The potential sale of Rolling Stone — on the eve of its 50th anniversary, no less — underscores how inhospitable the media landscape has become as print advertising and circulation have dried up.
“There’s a level of ambition that we can’t achieve alone,” Gus Wenner said last week in an interview at the magazine’s headquarters in Midtown Manhattan. “So we are being proactive and want to get ahead of the curve.”
“Publishing is a completely different industry than what it was,” he added. “The trends go in one direction, and we are very aware of that.”

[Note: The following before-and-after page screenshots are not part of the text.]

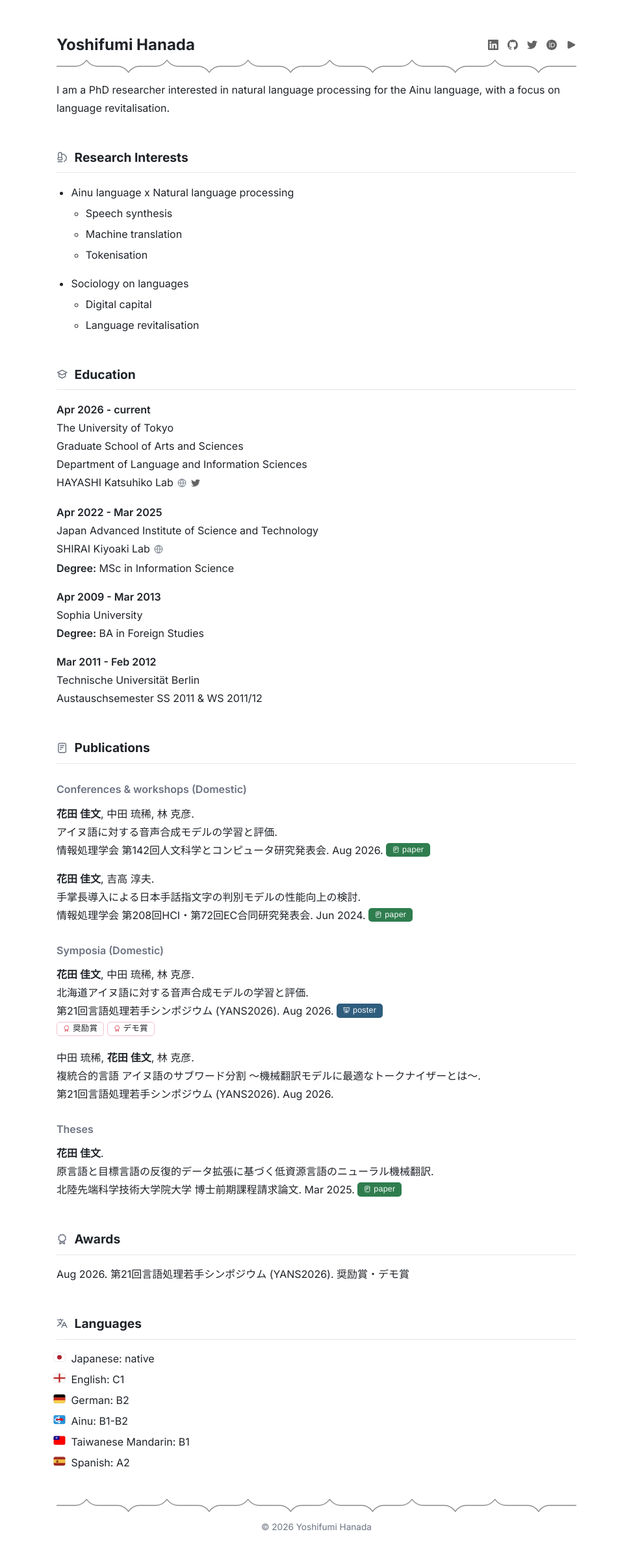
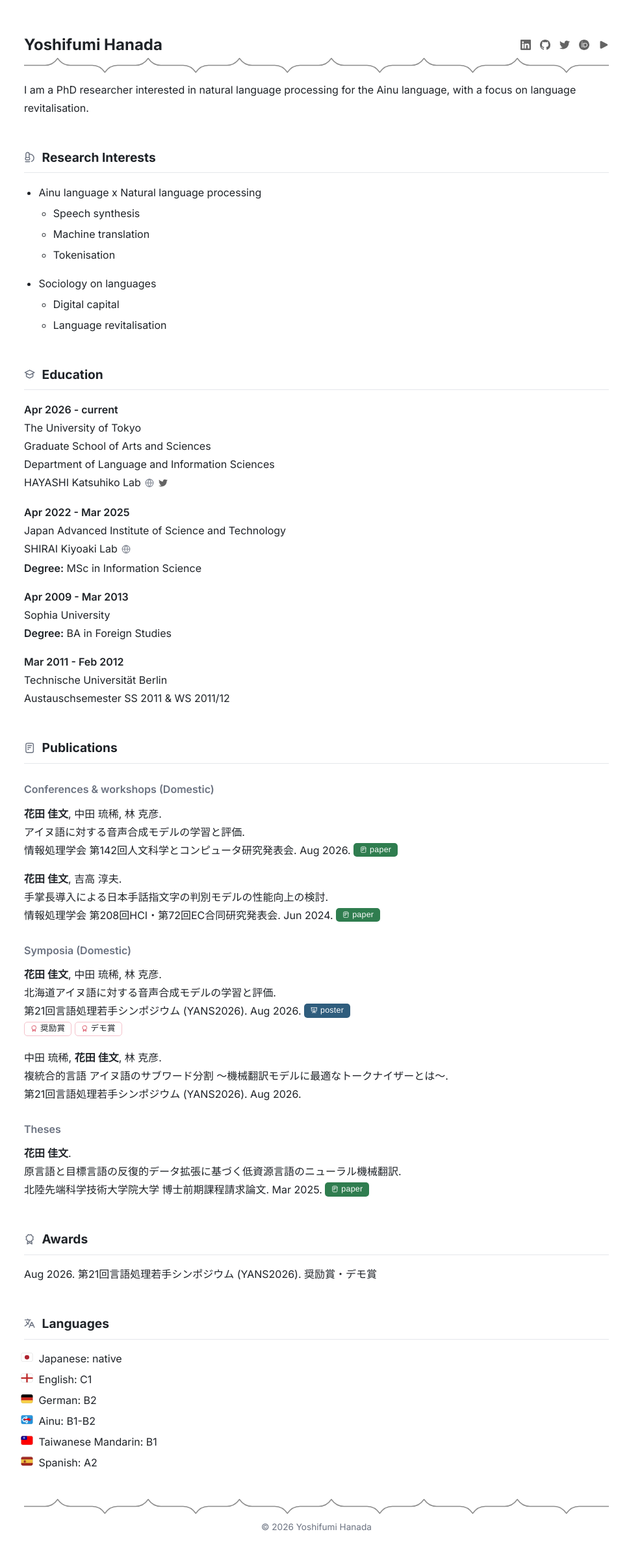
Before and after one commit to nonotoy/nonotoy.github.io, a Jekyll site: the page built from index.md, in a window 1280 px wide. Shown: the whole page at 65% size, without its empty margins (153-1121 px from the left). Built offline with Jekyll 4.4.1, drawn with Linux system fonts in a browser that asks for light colours.

Commit message:
style: widen content to 900px, cap divider width at 900px

```diff
--- a/_sass/style.scss
+++ b/_sass/style.scss
@@ -6,7 +6,7 @@ $accent: #2563eb;
 $text: #1f2328;
 $muted: #6b7280;
 $border: #e5e7eb;
-$max-width: 800px;
+$max-width: 900px;
 
 /* Base */
 
@@ -49,7 +49,7 @@ strong {
     padding-top: 48px;
     padding-bottom: 26px;
     background: url("/assets/ayus-divider.svg") no-repeat bottom 4px center;
-    background-size: calc(100% - 40px) auto;
+    background-size: min(900px, calc(100% - 40px)) auto;
 }
 #author-name {
     font-size: 1.5rem;
@@ -211,7 +211,7 @@ strong {
     padding-top: 21px;
     padding-bottom: 24px;
     background: url("/assets/ayus-divider.svg") no-repeat top 2px center;
-    background-size: calc(100% - 40px) auto;
+    background-size: min(900px, calc(100% - 40px)) auto;
     color: $muted;
     font-size: 0.85rem;
     text-align: center;
```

The Wenners’ decision is also another clear sign that the days of celebrity editors are coming to a close. Earlier this month, Graydon Carter, the editor of Vanity Fair and a socialite and star in his own right, announced he planned to leave the magazine after 25 years.